=== Provided information ===
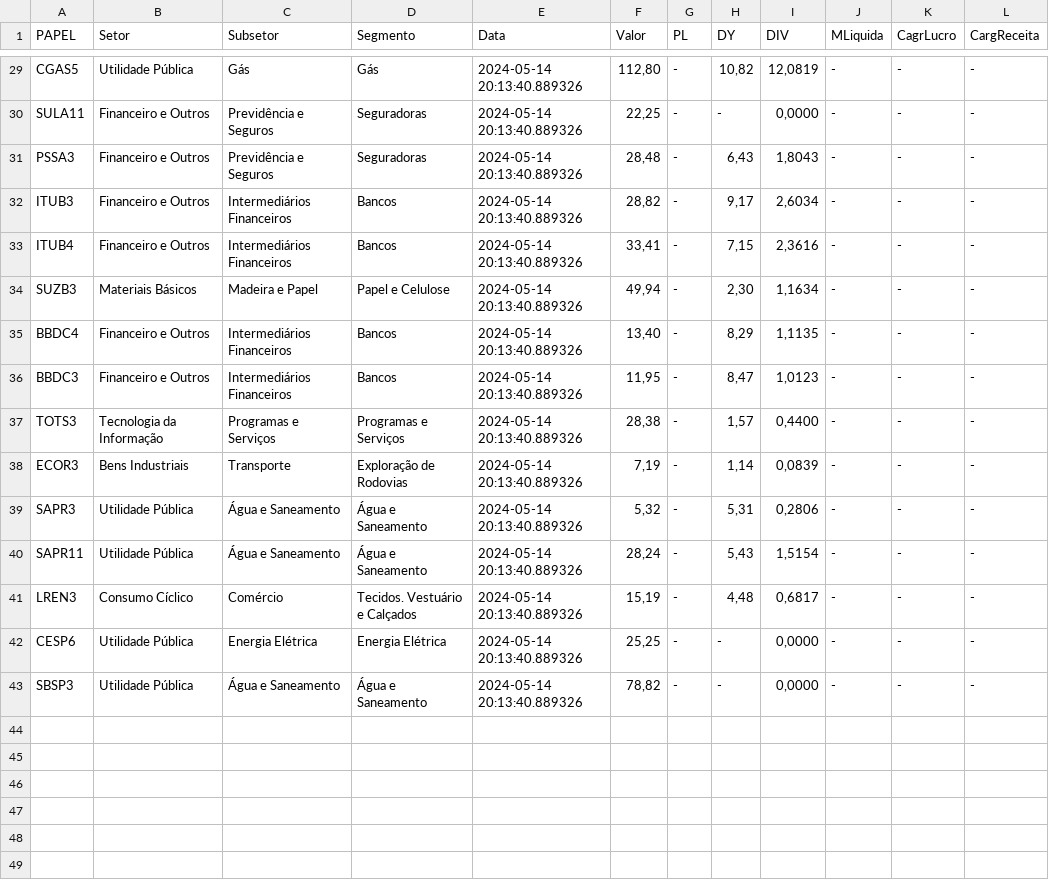
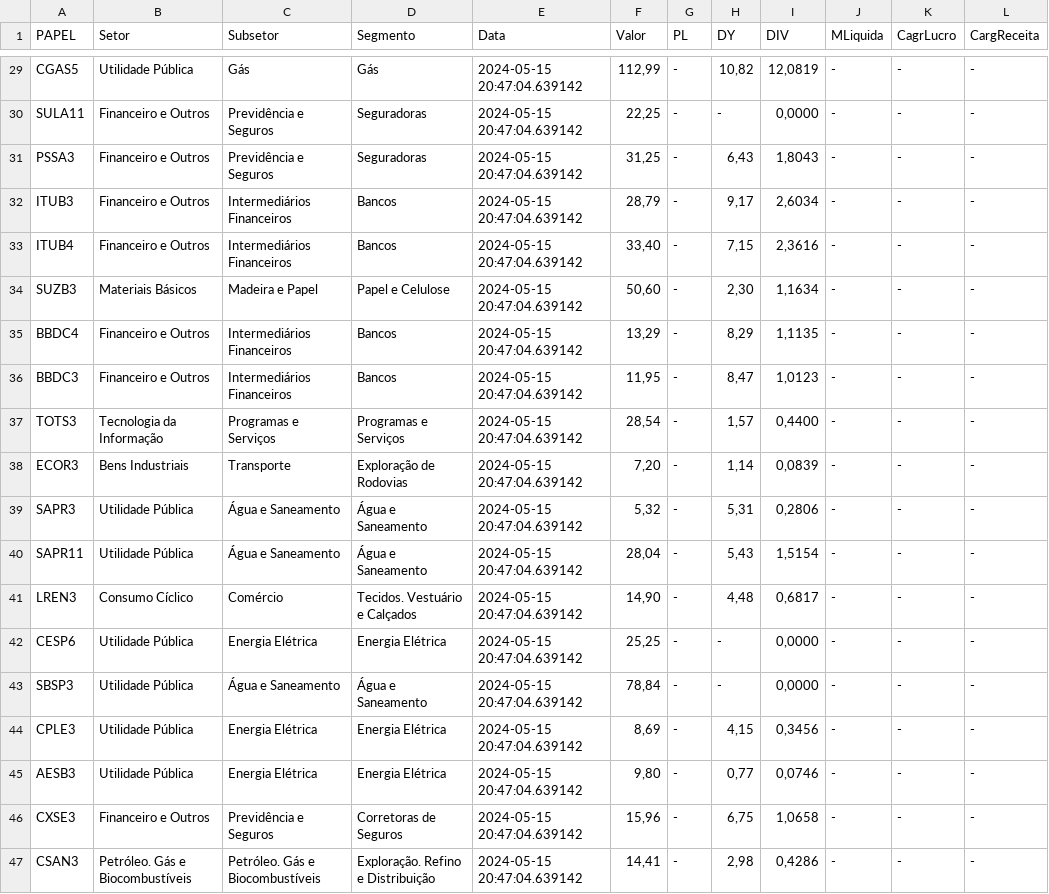
Before and after one commit to ggaiof/geral, a CSV file: indicadores.csv, drawn as a sheet; only a part is shown, gaps mark what is left out; the diff covers the shown part only.

```diff
--- a/indicadores.csv
+++ b/indicadores.csv
@@ -29,15 +29,19 @@ PAPEL,Setor,Subsetor,Segmento,Data,Valor,PL,DY,DIV,MLiquida,CagrLucro,CargReceit
-"CGAS5","Utilidade Pública","Gás","Gás","2024-05-14 20:13:40.889326","112,80","-","10,82","12,0819","-","-","-"
-"SULA11","Financeiro e Outros","Previdência e Seguros","Seguradoras","2024-05-14 20:13:40.889326","22,25","-","-","0,0000","-","-","-"
-"PSSA3","Financeiro e Outros","Previdência e Seguros","Seguradoras","2024-05-14 20:13:40.889326","28,48","-","6,43","1,8043","-","-","-"
-"ITUB3","Financeiro e Outros","Intermediários Financeiros","Bancos","2024-05-14 20:13:40.889326","28,82","-","9,17","2,6034","-","-","-"
-"ITUB4","Financeiro e Outros","Intermediários Financeiros","Bancos","2024-05-14 20:13:40.889326","33,41","-","7,15","2,3616","-","-","-"
-"SUZB3","Materiais Básicos","Madeira e Papel","Papel e Celulose","2024-05-14 20:13:40.889326","49,94","-","2,30","1,1634","-","-","-"
-"BBDC4","Financeiro e Outros","Intermediários Financeiros","Bancos","2024-05-14 20:13:40.889326","13,40","-","8,29","1,1135","-","-","-"
-"BBDC3","Financeiro e Outros","Intermediários Financeiros","Bancos","2024-05-14 20:13:40.889326","11,95","-","8,47","1,0123","-","-","-"
-"TOTS3","Tecnologia da Informação","Programas e Serviços","Programas e Serviços","2024-05-14 20:13:40.889326","28,38","-","1,57","0,4400","-","-","-"
-"ECOR3","Bens Industriais","Transporte","Exploração de Rodovias","2024-05-14 20:13:40.889326","7,19","-","1,14","0,0839","-","-","-"
-"SAPR3","Utilidade Pública","Água e Saneamento","Água e Saneamento","2024-05-14 20:13:40.889326","5,32","-","5,31","0,2806","-","-","-"
-"SAPR11","Utilidade Pública","Água e Saneamento","Água e Saneamento","2024-05-14 20:13:40.889326","28,24","-","5,43","1,5154","-","-","-"
-"LREN3","Consumo Cíclico","Comércio","Tecidos. Vestuário e Calçados","2024-05-14 20:13:40.889326","15,19","-","4,48","0,6817","-","-","-"
-"CESP6","Utilidade Pública","Energia Elétrica","Energia Elétrica","2024-05-14 20:13:40.889326","25,25","-","-","0,0000","-","-","-"
-"SBSP3","Utilidade Pública","Água e Saneamento","Água e Saneamento","2024-05-14 20:13:40.889326","78,82","-","-","0,0000","-","-","-"
+"CGAS5","Utilidade Pública","Gás","Gás","2024-05-15 20:47:04.639142","112,99","-","10,82","12,0819","-","-","-"
+"SULA11","Financeiro e Outros","Previdência e Seguros","Seguradoras","2024-05-15 20:47:04.639142","22,25","-","-","0,0000","-","-","-"
+"PSSA3","Financeiro e Outros","Previdência e Seguros","Seguradoras","2024-05-15 20:47:04.639142","31,25","-","6,43","1,8043","-","-","-"
+"ITUB3","Financeiro e Outros","Intermediários Financeiros","Bancos","2024-05-15 20:47:04.639142","28,79","-","9,17","2,6034","-","-","-"
+"ITUB4","Financeiro e Outros","Intermediários Financeiros","Bancos","2024-05-15 20:47:04.639142","33,40","-","7,15","2,3616","-","-","-"
+"SUZB3","Materiais Básicos","Madeira e Papel","Papel e Celulose","2024-05-15 20:47:04.639142","50,60","-","2,30","1,1634","-","-","-"
+"BBDC4","Financeiro e Outros","Intermediários Financeiros","Bancos","2024-05-15 20:47:04.639142","13,29","-","8,29","1,1135","-","-","-"
+"BBDC3","Financeiro e Outros","Intermediários Financeiros","Bancos","2024-05-15 20:47:04.639142","11,95","-","8,47","1,0123","-","-","-"
+"TOTS3","Tecnologia da Informação","Programas e Serviços","Programas e Serviços","2024-05-15 20:47:04.639142","28,54","-","1,57","0,4400","-","-","-"
+"ECOR3","Bens Industriais","Transporte","Exploração de Rodovias","2024-05-15 20:47:04.639142","7,20","-","1,14","0,0839","-","-","-"
+"SAPR3","Utilidade Pública","Água e Saneamento","Água e Saneamento","2024-05-15 20:47:04.639142","5,32","-","5,31","0,2806","-","-","-"
+"SAPR11","Utilidade Pública","Água e Saneamento","Água e Saneamento","2024-05-15 20:47:04.639142","28,04","-","5,43","1,5154","-","-","-"
+"LREN3","Consumo Cíclico","Comércio","Tecidos. Vestuário e Calçados","2024-05-15 20:47:04.639142","14,90","-","4,48","0,6817","-","-","-"
+"CESP6","Utilidade Pública","Energia Elétrica","Energia Elétrica","2024-05-15 20:47:04.639142","25,25","-","-","0,0000","-","-","-"
+"SBSP3","Utilidade Pública","Água e Saneamento","Água e Saneamento","2024-05-15 20:47:04.639142","78,84","-","-","0,0000","-","-","-"
+"CPLE3","Utilidade Pública","Energia Elétrica","Energia Elétrica","2024-05-15 20:47:04.639142","8,69","-","4,15","0,3456","-","-","-"
+"AESB3","Utilidade Pública","Energia Elétrica","Energia Elétrica","2024-05-15 20:47:04.639142","9,80","-","0,77","0,0746","-","-","-"
+"CXSE3","Financeiro e Outros","Previdência e Seguros","Corretoras de Seguros","2024-05-15 20:47:04.639142","15,96","-","6,75","1,0658","-","-","-"
+"CSAN3","Petróleo. Gás e Biocombustíveis","Petróleo. Gás e Biocombustíveis","Exploração. Refino e Distribuição","2024-05-15 20:47:04.639142","14,41","-","2,98","0,4286","-","-","-"
```
Also changed, not shown: 52 edited cells elsewhere in this file.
===
#### Task to carry out:
From the first line to the last, copy the records exactly and skip the pictures.

#### Expected output:
Before and after one commit to ggaiof/geral, a CSV file: indicadores.csv, drawn as a sheet; only a part is shown, gaps mark what is left out; the diff covers the shown part only.

```diff
--- a/indicadores.csv
+++ b/indicadores.csv
@@ -29,15 +29,19 @@ PAPEL,Setor,Subsetor,Segmento,Data,Valor,PL,DY,DIV,MLiquida,CagrLucro,CargReceit
-"CGAS5","Utilidade Pública","Gás","Gás","2024-05-14 20:13:40.889326","112,80","-","10,82","12,0819","-","-","-"
-"SULA11","Financeiro e Outros","Previdência e Seguros","Seguradoras","2024-05-14 20:13:40.889326","22,25","-","-","0,0000","-","-","-"
-"PSSA3","Financeiro e Outros","Previdência e Seguros","Seguradoras","2024-05-14 20:13:40.889326","28,48","-","6,43","1,8043","-","-","-"
-"ITUB3","Financeiro e Outros","Intermediários Financeiros","Bancos","2024-05-14 20:13:40.889326","28,82","-","9,17","2,6034","-","-","-"
-"ITUB4","Financeiro e Outros","Intermediários Financeiros","Bancos","2024-05-14 20:13:40.889326","33,41","-","7,15","2,3616","-","-","-"
-"SUZB3","Materiais Básicos","Madeira e Papel","Papel e Celulose","2024-05-14 20:13:40.889326","49,94","-","2,30","1,1634","-","-","-"
-"BBDC4","Financeiro e Outros","Intermediários Financeiros","Bancos","2024-05-14 20:13:40.889326","13,40","-","8,29","1,1135","-","-","-"
-"BBDC3","Financeiro e Outros","Intermediários Financeiros","Bancos","2024-05-14 20:13:40.889326","11,95","-","8,47","1,0123","-","-","-"
-"TOTS3","Tecnologia da Informação","Programas e Serviços","Programas e Serviços","2024-05-14 20:13:40.889326","28,38","-","1,57","0,4400","-","-","-"
-"ECOR3","Bens Industriais","Transporte","Exploração de Rodovias","2024-05-14 20:13:40.889326","7,19","-","1,14","0,0839","-","-","-"
-"SAPR3","Utilidade Pública","Água e Saneamento","Água e Saneamento","2024-05-14 20:13:40.889326","5,32","-","5,31","0,2806","-","-","-"
-"SAPR11","Utilidade Pública","Água e Saneamento","Água e Saneamento","2024-05-14 20:13:40.889326","28,24","-","5,43","1,5154","-","-","-"
-"LREN3","Consumo Cíclico","Comércio","Tecidos. Vestuário e Calçados","2024-05-14 20:13:40.889326","15,19","-","4,48","0,6817","-","-","-"
-"CESP6","Utilidade Pública","Energia Elétrica","Energia Elétrica","2024-05-14 20:13:40.889326","25,25","-","-","0,0000","-","-","-"
-"SBSP3","Utilidade Pública","Água e Saneamento","Água e Saneamento","2024-05-14 20:13:40.889326","78,82","-","-","0,0000","-","-","-"
+"CGAS5","Utilidade Pública","Gás","Gás","2024-05-15 20:47:04.639142","112,99","-","10,82","12,0819","-","-","-"
+"SULA11","Financeiro e Outros","Previdência e Seguros","Seguradoras","2024-05-15 20:47:04.639142","22,25","-","-","0,0000","-","-","-"
+"PSSA3","Financeiro e Outros","Previdência e Seguros","Seguradoras","2024-05-15 20:47:04.639142","31,25","-","6,43","1,8043","-","-","-"
+"ITUB3","Financeiro e Outros","Intermediários Financeiros","Bancos","2024-05-15 20:47:04.639142","28,79","-","9,17","2,6034","-","-","-"
+"ITUB4","Financeiro e Outros","Intermediários Financeiros","Bancos","2024-05-15 20:47:04.639142","33,40","-","7,15","2,3616","-","-","-"
+"SUZB3","Materiais Básicos","Madeira e Papel","Papel e Celulose","2024-05-15 20:47:04.639142","50,60","-","2,30","1,1634","-","-","-"
+"BBDC4","Financeiro e Outros","Intermediários Financeiros","Bancos","2024-05-15 20:47:04.639142","13,29","-","8,29","1,1135","-","-","-"
+"BBDC3","Financeiro e Outros","Intermediários Financeiros","Bancos","2024-05-15 20:47:04.639142","11,95","-","8,47","1,0123","-","-","-"
+"TOTS3","Tecnologia da Informação","Programas e Serviços","Programas e Serviços","2024-05-15 20:47:04.639142","28,54","-","1,57","0,4400","-","-","-"
+"ECOR3","Bens Industriais","Transporte","Exploração de Rodovias","2024-05-15 20:47:04.639142","7,20","-","1,14","0,0839","-","-","-"
+"SAPR3","Utilidade Pública","Água e Saneamento","Água e Saneamento","2024-05-15 20:47:04.639142","5,32","-","5,31","0,2806","-","-","-"
+"SAPR11","Utilidade Pública","Água e Saneamento","Água e Saneamento","2024-05-15 20:47:04.639142","28,04","-","5,43","1,5154","-","-","-"
+"LREN3","Consumo Cíclico","Comércio","Tecidos. Vestuário e Calçados","2024-05-15 20:47:04.639142","14,90","-","4,48","0,6817","-","-","-"
+"CESP6","Utilidade Pública","Energia Elétrica","Energia Elétrica","2024-05-15 20:47:04.639142","25,25","-","-","0,0000","-","-","-"
+"SBSP3","Utilidade Pública","Água e Saneamento","Água e Saneamento","2024-05-15 20:47:04.639142","78,84","-","-","0,0000","-","-","-"
+"CPLE3","Utilidade Pública","Energia Elétrica","Energia Elétrica","2024-05-15 20:47:04.639142","8,69","-","4,15","0,3456","-","-","-"
+"AESB3","Utilidade Pública","Energia Elétrica","Energia Elétrica","2024-05-15 20:47:04.639142","9,80","-","0,77","0,0746","-","-","-"
+"CXSE3","Financeiro e Outros","Previdência e Seguros","Corretoras de Seguros","2024-05-15 20:47:04.639142","15,96","-","6,75","1,0658","-","-","-"
+"CSAN3","Petróleo. Gás e Biocombustíveis","Petróleo. Gás e Biocombustíveis","Exploração. Refino e Distribuição","2024-05-15 20:47:04.639142","14,41","-","2,98","0,4286","-","-","-"
```
Also changed, not shown: 52 edited cells elsewhere in this file.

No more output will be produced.